*How to complete this task*:
From the first line to the last, restate the material word for word; pictures stay out.

--- Study material Enclosed Below ---

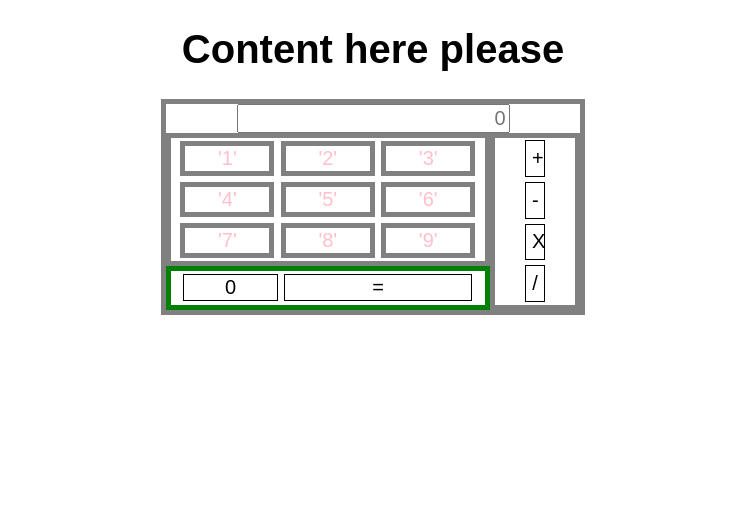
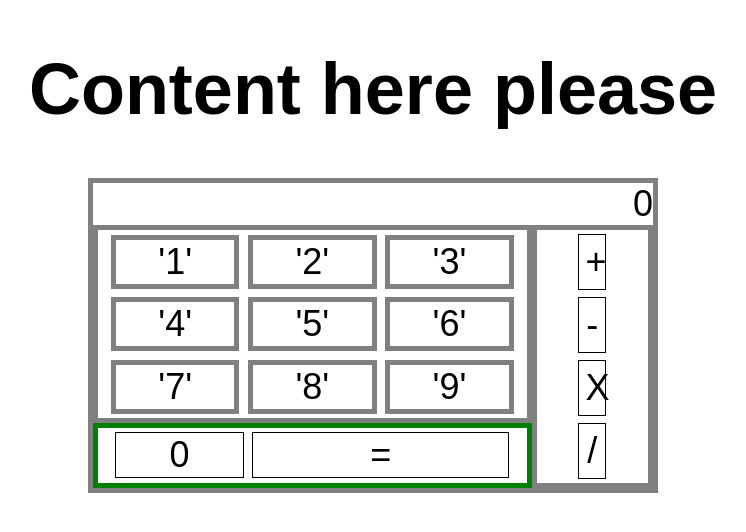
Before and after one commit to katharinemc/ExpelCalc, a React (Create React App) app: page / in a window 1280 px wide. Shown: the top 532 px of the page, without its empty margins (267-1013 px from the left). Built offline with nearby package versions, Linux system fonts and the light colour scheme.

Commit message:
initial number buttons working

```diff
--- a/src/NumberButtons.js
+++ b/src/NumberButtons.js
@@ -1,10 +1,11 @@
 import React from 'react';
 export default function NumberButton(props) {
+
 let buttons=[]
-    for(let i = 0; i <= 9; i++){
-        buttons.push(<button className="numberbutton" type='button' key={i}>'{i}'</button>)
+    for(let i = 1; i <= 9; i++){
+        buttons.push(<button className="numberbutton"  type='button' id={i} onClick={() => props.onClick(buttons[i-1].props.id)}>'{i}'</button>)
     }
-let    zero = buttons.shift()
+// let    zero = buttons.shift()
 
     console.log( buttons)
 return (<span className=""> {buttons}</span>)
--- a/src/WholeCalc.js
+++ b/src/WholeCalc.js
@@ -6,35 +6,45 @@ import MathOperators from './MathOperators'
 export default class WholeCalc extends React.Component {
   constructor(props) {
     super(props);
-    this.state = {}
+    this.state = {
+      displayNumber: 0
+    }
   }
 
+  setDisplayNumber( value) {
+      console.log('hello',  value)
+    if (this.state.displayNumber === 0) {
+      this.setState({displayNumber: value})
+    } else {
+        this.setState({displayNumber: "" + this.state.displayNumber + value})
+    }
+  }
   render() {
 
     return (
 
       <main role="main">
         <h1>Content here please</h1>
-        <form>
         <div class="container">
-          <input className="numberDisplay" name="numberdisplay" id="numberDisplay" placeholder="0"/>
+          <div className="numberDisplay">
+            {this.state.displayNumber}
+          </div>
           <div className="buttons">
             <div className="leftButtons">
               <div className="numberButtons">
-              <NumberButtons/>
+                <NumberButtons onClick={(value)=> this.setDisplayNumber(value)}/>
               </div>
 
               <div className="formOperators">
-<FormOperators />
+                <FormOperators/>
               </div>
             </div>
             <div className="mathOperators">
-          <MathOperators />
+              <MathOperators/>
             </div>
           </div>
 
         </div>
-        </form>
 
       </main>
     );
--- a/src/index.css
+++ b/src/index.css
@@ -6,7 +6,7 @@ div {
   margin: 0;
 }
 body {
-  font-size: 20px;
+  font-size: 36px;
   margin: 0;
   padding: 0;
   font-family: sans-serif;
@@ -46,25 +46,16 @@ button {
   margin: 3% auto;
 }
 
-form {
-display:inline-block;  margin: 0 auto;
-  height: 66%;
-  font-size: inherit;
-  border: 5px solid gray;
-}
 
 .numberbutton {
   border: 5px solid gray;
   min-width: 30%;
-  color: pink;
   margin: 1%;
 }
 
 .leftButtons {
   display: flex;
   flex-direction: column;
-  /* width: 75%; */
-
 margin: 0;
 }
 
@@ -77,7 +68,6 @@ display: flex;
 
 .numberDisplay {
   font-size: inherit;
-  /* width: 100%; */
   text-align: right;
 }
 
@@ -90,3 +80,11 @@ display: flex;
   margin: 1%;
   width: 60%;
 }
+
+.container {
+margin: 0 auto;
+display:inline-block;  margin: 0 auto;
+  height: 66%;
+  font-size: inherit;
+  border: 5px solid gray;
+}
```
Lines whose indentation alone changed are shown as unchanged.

--- End of Enclosed Study material ---

*Output below*:
Before and after one commit to katharinemc/ExpelCalc, a React (Create React App) app: page / in a window 1280 px wide. Shown: the top 532 px of the page, without its empty margins (267-1013 px from the left). Built offline with nearby package versions, Linux system fonts and the light colour scheme.

Commit message:
initial number buttons working

```diff
--- a/src/NumberButtons.js
+++ b/src/NumberButtons.js
@@ -1,10 +1,11 @@
 import React from 'react';
 export default function NumberButton(props) {
+
 let buttons=[]
-    for(let i = 0; i <= 9; i++){
-        buttons.push(<button className="numberbutton" type='button' key={i}>'{i}'</button>)
+    for(let i = 1; i <= 9; i++){
+        buttons.push(<button className="numberbutton"  type='button' id={i} onClick={() => props.onClick(buttons[i-1].props.id)}>'{i}'</button>)
     }
-let    zero = buttons.shift()
+// let    zero = buttons.shift()
 
     console.log( buttons)
 return (<span className=""> {buttons}</span>)
--- a/src/WholeCalc.js
+++ b/src/WholeCalc.js
@@ -6,35 +6,45 @@ import MathOperators from './MathOperators'
 export default class WholeCalc extends React.Component {
   constructor(props) {
     super(props);
-    this.state = {}
+    this.state = {
+      displayNumber: 0
+    }
   }
 
+  setDisplayNumber( value) {
+      console.log('hello',  value)
+    if (this.state.displayNumber === 0) {
+      this.setState({displayNumber: value})
+    } else {
+        this.setState({displayNumber: "" + this.state.displayNumber + value})
+    }
+  }
   render() {
 
     return (
 
       <main role="main">
         <h1>Content here please</h1>
-        <form>
         <div class="container">
-          <input className="numberDisplay" name="numberdisplay" id="numberDisplay" placeholder="0"/>
+          <div className="numberDisplay">
+            {this.state.displayNumber}
+          </div>
           <div className="buttons">
             <div className="leftButtons">
               <div className="numberButtons">
-              <NumberButtons/>
+                <NumberButtons onClick={(value)=> this.setDisplayNumber(value)}/>
               </div>
 
               <div className="formOperators">
-<FormOperators />
+                <FormOperators/>
               </div>
             </div>
             <div className="mathOperators">
-          <MathOperators />
+              <MathOperators/>
             </div>
           </div>
 
         </div>
-        </form>
 
       </main>
     );
--- a/src/index.css
+++ b/src/index.css
@@ -6,7 +6,7 @@ div {
   margin: 0;
 }
 body {
-  font-size: 20px;
+  font-size: 36px;
   margin: 0;
   padding: 0;
   font-family: sans-serif;
@@ -46,25 +46,16 @@ button {
   margin: 3% auto;
 }
 
-form {
-display:inline-block;  margin: 0 auto;
-  height: 66%;
-  font-size: inherit;
-  border: 5px solid gray;
-}
 
 .numberbutton {
   border: 5px solid gray;
   min-width: 30%;
-  color: pink;
   margin: 1%;
 }
 
 .leftButtons {
   display: flex;
   flex-direction: column;
-  /* width: 75%; */
-
 margin: 0;
 }
 
@@ -77,7 +68,6 @@ display: flex;
 
 .numberDisplay {
   font-size: inherit;
-  /* width: 100%; */
   text-align: right;
 }
 
@@ -90,3 +80,11 @@ display: flex;
   margin: 1%;
   width: 60%;
 }
+
+.container {
+margin: 0 auto;
+display:inline-block;  margin: 0 auto;
+  height: 66%;
+  font-size: inherit;
+  border: 5px solid gray;
+}
```
Lines whose indentation alone changed are shown as unchanged.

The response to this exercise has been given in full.